(Editor's note: Enjoy Mourinho's black turtleneck, but don't let it overcome you. Yes, it's silly while being suave, but you'll miss his cunning genius if you get too wrapped up in it.)
See how he sneaks that "Doctor Needles" reference in there? You probably thought, "Something's not right about this Dr. Needles." Yes, Mourinho sounds so hopeful about Cech playing in the return leg. He comes across as such a sportsman. "Of course I think Cech could play. I don't listen to those reports that he's out for a month or more. Doctor Needles can probably get him healthy enough to play – and play well!" And he says it with a wry smile that tells you he knows something about what Chelsea can do for injured players. And why shouldn't he? He knows – and he knows you know he knows – Chelsea and all those guys in that locker room.
But Mourinho's charming little nod to his past there is so much more than that. Yeah, he knows Cech's gimpy calf muscle or whatever it is probably will keep the top-notch keeper out of the next match. But Mourinho also knows about Dr. Needles. Oh, Needles isn't his Christian name. No, it's just a moniker. Mourinho's allusion to "Dr. Needles" is in the sly "wink, wink, nudge, nudge" fashion of all the great subtext purveyors of the management tradition. Mourinho wants everyone to fully understand, you see, that Chelsea has this illegal doctor running around like a wild man, shooting up the injured and fatigued Chelsea players with all kinds of Russian god-knows-what. If Inter somehow survive the match at Stamford Bridge, he'll probably grant Sky another interview in which he casually jokes about a night out in Moscow with Dr. Needles before the Champions League final. Mourinho was there to see some old friends, and, well, Dr. Needles was working on a new treatment for John Terry's mild case of vertigo that was affecting the team captain's balance and ability to stay upright.
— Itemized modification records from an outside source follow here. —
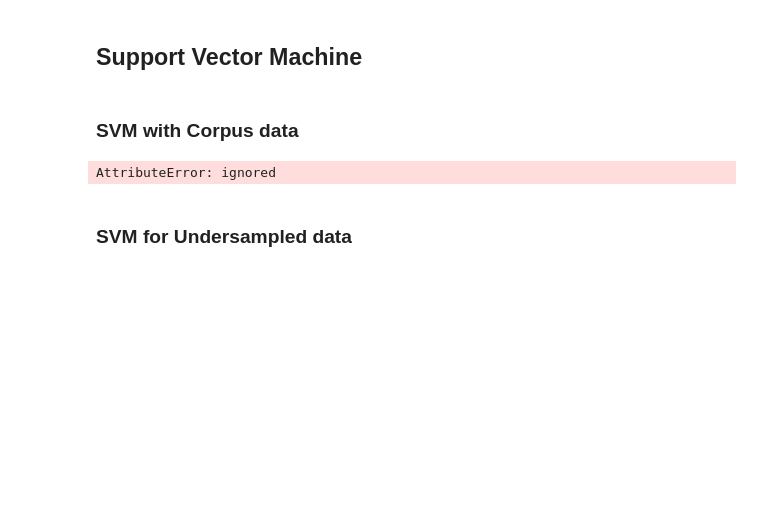
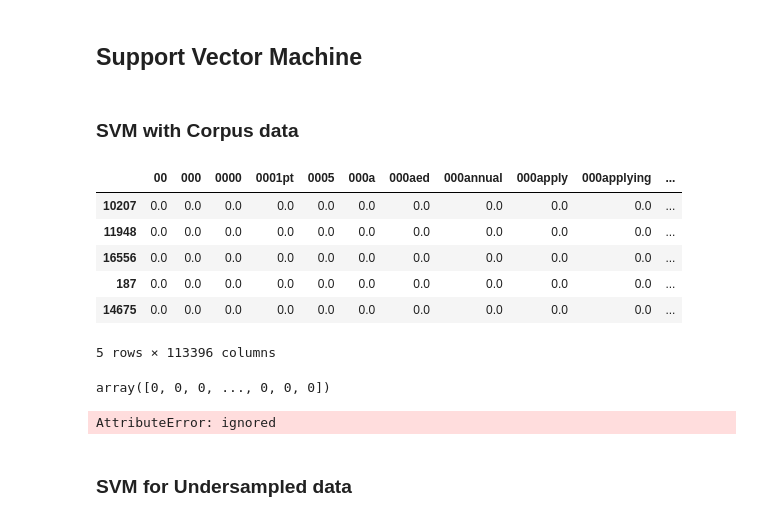
Before and after one commit to hunterblum/Job-Fraud-Detection, a Jupyter notebook: Group2_ML_Final.ipynb, the cells around one changed output. Saved outputs shown, nothing was run; the diff lists cells and outputs as text; code cells hidden in the pictures; blank space fills up the shorter version.

```diff
--- a/Group2_ML_Final.ipynb
+++ b/Group2_ML_Final.ipynb
@@ -1501,4 +1501,18 @@ y = labenc.fit_transform(y)
 X = Job_corpus.drop(columns = ['fraudulent'])
 
 X_train, X_test, y_train, y_test = train_test_split(X, y, test_size = 0.80, random_state=42)
+# %%
+X_train.head()
+# %% [output]
+|  | 00 | 000 | 0000 | 0001pt | 0005 | 000a | 000aed | 000annual | 000apply | 000applying | ... |
+| 10207 | 0.0 | 0.0 | 0.0 | 0.0 | 0.0 | 0.0 | 0.0 | 0.0 | 0.0 | 0.0 | ... |
+| 11948 | 0.0 | 0.0 | 0.0 | 0.0 | 0.0 | 0.0 | 0.0 | 0.0 | 0.0 | 0.0 | ... |
+| 16556 | 0.0 | 0.0 | 0.0 | 0.0 | 0.0 | 0.0 | 0.0 | 0.0 | 0.0 | 0.0 | ... |
+| 187 | 0.0 | 0.0 | 0.0 | 0.0 | 0.0 | 0.0 | 0.0 | 0.0 | 0.0 | 0.0 | ... |
+| 14675 | 0.0 | 0.0 | 0.0 | 0.0 | 0.0 | 0.0 | 0.0 | 0.0 | 0.0 | 0.0 | ... |
+5 rows × 113396 columns
+# %%
+y_train
+# %% [output]
+array([0, 0, 0, ..., 0, 0, 0])
 # %%
```
Also changed, not shown: parts of 5 cells of this notebook.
It was a spirited night of conversation.
If Inter are eliminated, he might just come out and tell the truth: that he saw Dr. Needles in the tunnel before the match injecting Michael Ballack with some sort of glowing green liquid inside a syringe the size of Big Ben.
Who exactly is this Dr. Needles? Who knows? A News of the World investigation might uncover some sort of tenuous, poorly sourced connection to an East German KGB outpost where Putin frequently "lunched" during the old days. It's immaterial, really. Mourinho doesn't care who Dr. Needles is. Mourinho just wants you to know that Dr. Needles is out there. He has to be! Chelsea needs his expertise.
Of course, Mourinho might add some day, Dr. Needles' methods recently have been questioned by some of the players. Or at least that's what he hears through the "Bluesvine" of Chelsea contacts he keeps. The players don't seem to have that extra flit and zip in their step after Dr. Needles' treatments like he remembers them having.